Alpaca Farm and Fiber Day Camps and Workshops

Project Overview

FNC06-599
Project Type: Farmer/Rancher
Funds awarded in 2006: $2,992.00
Projected End Date: 12/31/2009
Region: North Central
State: Missouri
Project Coordinator:
Catherine Stickann
Sycamore Creek Farm

Annual Reports

Commodities

  • Animals: camelids

Practices

  • Education and Training: general education and training

    Proposal summary:

    The growth of the alpaca industry in Missouri and the United States has been significant. Since the first importation of alpacas to the U.S. in 1984, the U.S. alpaca herd has grown to over 100,000 animals. In Missouri there are over 1000 animals on over 70 farms and similar numbers can be found in surrounding states. The alpaca produces a soft, fine fiber that is in demand because of its qualities. Some significant alpaca fiber qualities include
    1) it is eight times stronger than wooll
    2) it is three times warmer than wool
    3) it is found in 22 natural colors including the only natural true black fiber
    4) it has very high wicking qualities (absorption of moisture).

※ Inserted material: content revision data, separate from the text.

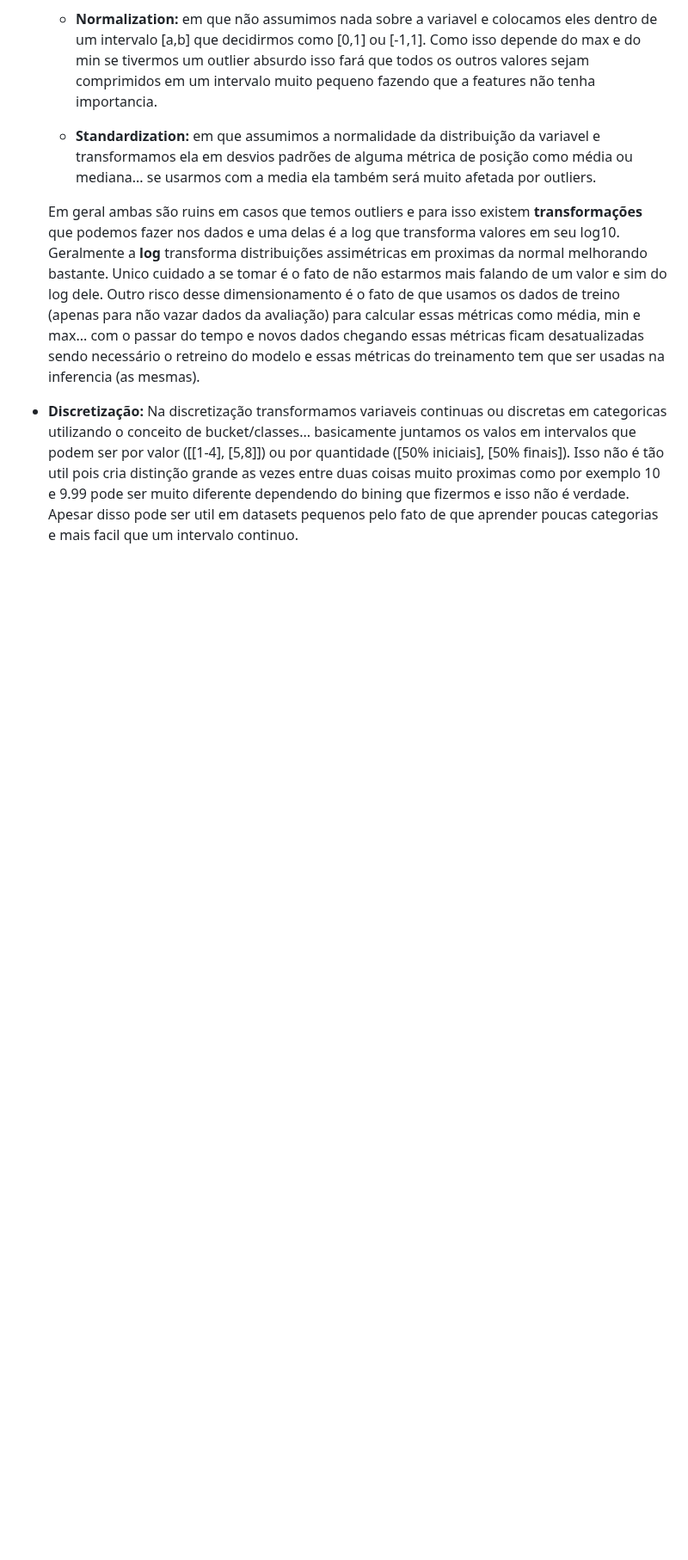
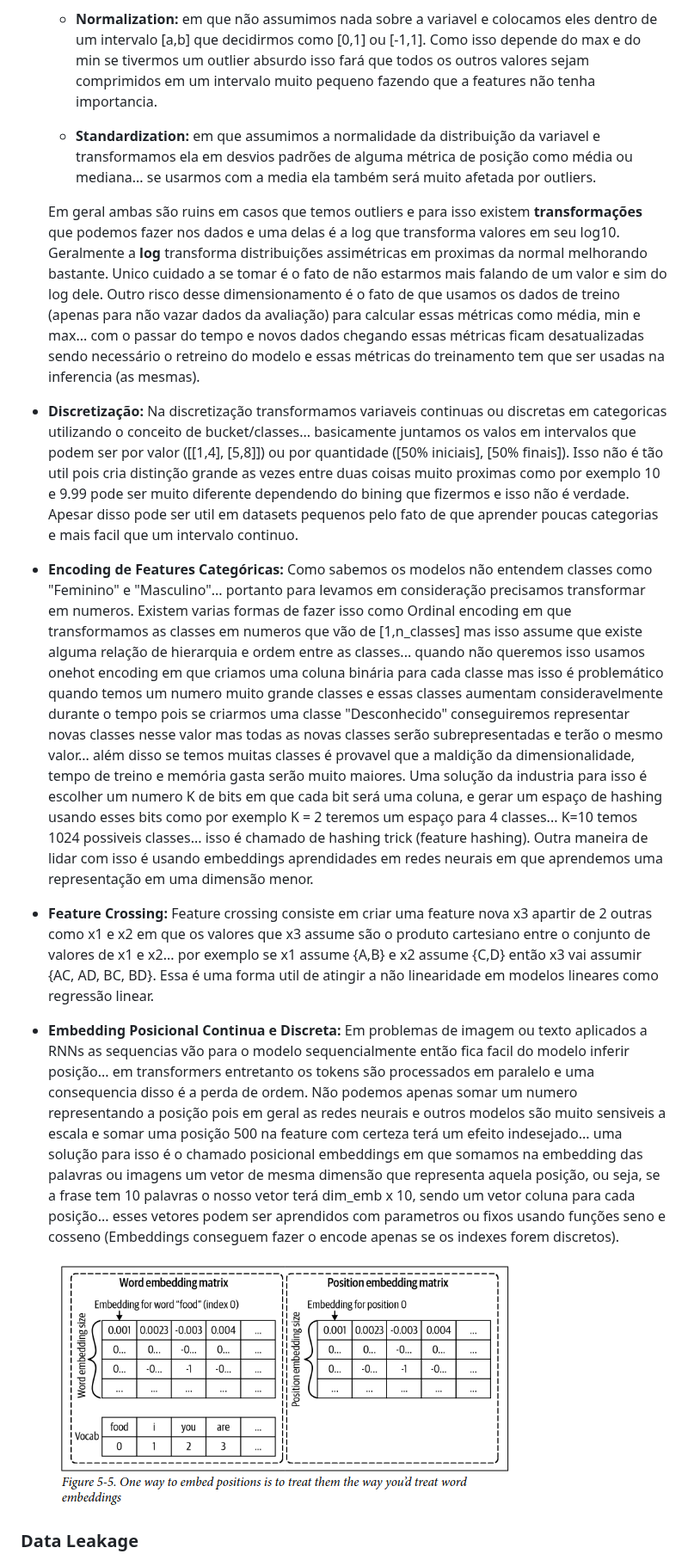
Before and after one commit to DuarteDvv/study, a Markdown page: ml_system_design/chapter5.md, the part around one of its changes. Shown at 86% size. GitHub-like rendering; pictures changed too: ml_system_design/images/pos_embedding.png (added); blank space fills up the shorter version.

```diff
--- a/ml_system_design/chapter5.md
+++ b/ml_system_design/chapter5.md
@@ -34,4 +34,17 @@ Entretanto isso não é o fim da engenharia de features uma vez que não existem
 
     Em geral ambas são ruins em casos que temos outliers e para isso existem **transformações** que podemos fazer nos dados e uma delas é a log que transforma valores em seu log10. Geralmente a **log** transforma distribuições assimétricas em proximas da normal melhorando bastante. Unico cuidado a se tomar é o fato de não estarmos mais falando de um valor e sim do log dele. Outro risco desse dimensionamento é o fato de que usamos os dados de treino (apenas para não vazar dados da avaliação) para calcular essas métricas como média, min e max... com o passar do tempo e novos dados chegando essas métricas ficam desatualizadas sendo necessário o retreino do modelo e essas métricas do treinamento tem que ser usadas na inferencia (as mesmas).
 
-- **Discretização:** Na discretização transformamos variaveis continuas ou discretas em categoricas utilizando o conceito de bucket/classes... basicamente juntamos os valos em intervalos que podem ser por valor ([[1-4], [5,8]]) ou por quantidade ([50% iniciais], [50% finais]). Isso não é tão util pois cria distinção grande as vezes entre duas coisas muito proximas como por exemplo 10 e 9.99 pode ser muito diferente dependendo do bining que fizermos e isso não é verdade. Apesar disso pode ser util em datasets pequenos pelo fato de que aprender poucas categorias e mais facil que um intervalo continuo.
+- **Discretização:** Na discretização transformamos variaveis continuas ou discretas em categoricas utilizando o conceito de bucket/classes... basicamente juntamos os valos em intervalos que podem ser por valor ([[1,4], [5,8]]) ou por quantidade ([50% iniciais], [50% finais]). Isso não é tão util pois cria distinção grande as vezes entre duas coisas muito proximas como por exemplo 10 e 9.99 pode ser muito diferente dependendo do bining que fizermos e isso não é verdade. Apesar disso pode ser util em datasets pequenos pelo fato de que aprender poucas categorias e mais facil que um intervalo continuo.
+
+- **Encoding de Features Categóricas:** Como sabemos os modelos não entendem classes como "Feminino" e "Masculino"... portanto para levamos em consideração precisamos transformar em numeros. Existem varias formas de fazer isso como Ordinal encoding em que transformamos as classes em numeros que vão de [1,n_classes] mas isso assume que existe alguma relação de hierarquia e ordem entre as classes... quando não queremos isso usamos onehot encoding em que criamos uma coluna binária para cada classe mas isso é problemático quando temos um numero muito grande classes e essas classes aumentam consideravelmente durante o tempo pois se criarmos uma classe "Desconhecido" conseguiremos representar novas classes nesse valor mas todas as novas classes serão subrepresentadas e terão o mesmo valor... além disso se temos muitas classes é provavel que a maldição da dimensionalidade, tempo de treino e memória gasta serão muito maiores. Uma solução da industria para isso é escolher um numero K de bits em que cada bit será uma coluna, e gerar um espaço de hashing usando esses bits como por exemplo K = 2 teremos um espaço para 4 classes... K=10 temos 1024 possiveis classes... isso é chamado de hashing trick (feature hashing). Outra maneira de lidar com isso é usando embeddings aprendidades em redes neurais em que aprendemos uma representação em uma dimensão menor.
+
+- **Feature Crossing:** Feature crossing consiste em criar uma feature nova x3 apartir de 2 outras como x1 e x2 em que os valores que x3 assume são o produto cartesiano entre o conjunto de valores de x1 e x2... por exemplo se x1 assume {A,B} e x2 assume {C,D} então x3 vai assumir {AC, AD, BC, BD}. Essa é uma forma util de atingir a não linearidade em modelos lineares como regressão linear.
+
+- **Embedding Posicional Continua e Discreta:** Em problemas de imagem ou texto aplicados a RNNs as sequencias vão para o modelo sequencialmente então fica facil do modelo inferir posição... em transformers entretanto os tokens são processados em paralelo e uma consequencia disso é a perda de ordem. Não podemos apenas somar um numero representando a posição pois em geral as redes neurais e outros modelos são muito sensiveis a escala e somar uma posição 500 na feature com certeza terá um efeito indesejado... uma solução para isso é o chamado posicional embeddings em que somamos na embedding das palavras ou imagens um vetor de mesma dimensão que representa aquela posição, ou seja, se a frase tem 10 palavras o nosso vetor terá dim_emb x 10, sendo um vetor coluna para cada posição... esses vetores podem ser aprendidos com parametros ou fixos usando funções seno e cosseno (Embeddings conseguem fazer o encode apenas se os indexes forem discretos).
+
+
+    ![alt text](images/pos_embedding.png)
+
+
+### Data Leakage
+
```
Also changed, not shown: other parts of ml_system_design/chapter5.md (+14 -0 lines), genetic_computing/notes.md (added, +13 -0 lines), 1 other file.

    As the industry and herd grow there will be even greater demand. The growth of the alpaca industry and its importance in the agricultural and fiber marketplace depends in large part upon disseminating knowledge about alpacas. The project will
    1) teach husbandry practices in herd management, the importance of alpaca fiber and the environmental benefits of alpacas
    2) teach the skills of fiber preparation and production, and how alpacas can contribute to the diversity of the agricultural community
    3) enhance the agricultural development in rural areas and be an economic boost for local communities and
    4) insure the viability of the industry. The value of alpaca fiber, and finished products made from that fiber, is the underpinning of the significance alpaca farming can have in the agricultural economy. However, education is the key to the development of this agricultural commodity.

    Any opinions, findings, conclusions, or recommendations expressed in this publication are those of the author(s) and do not necessarily reflect the view of the U.S. Department of Agriculture or SARE.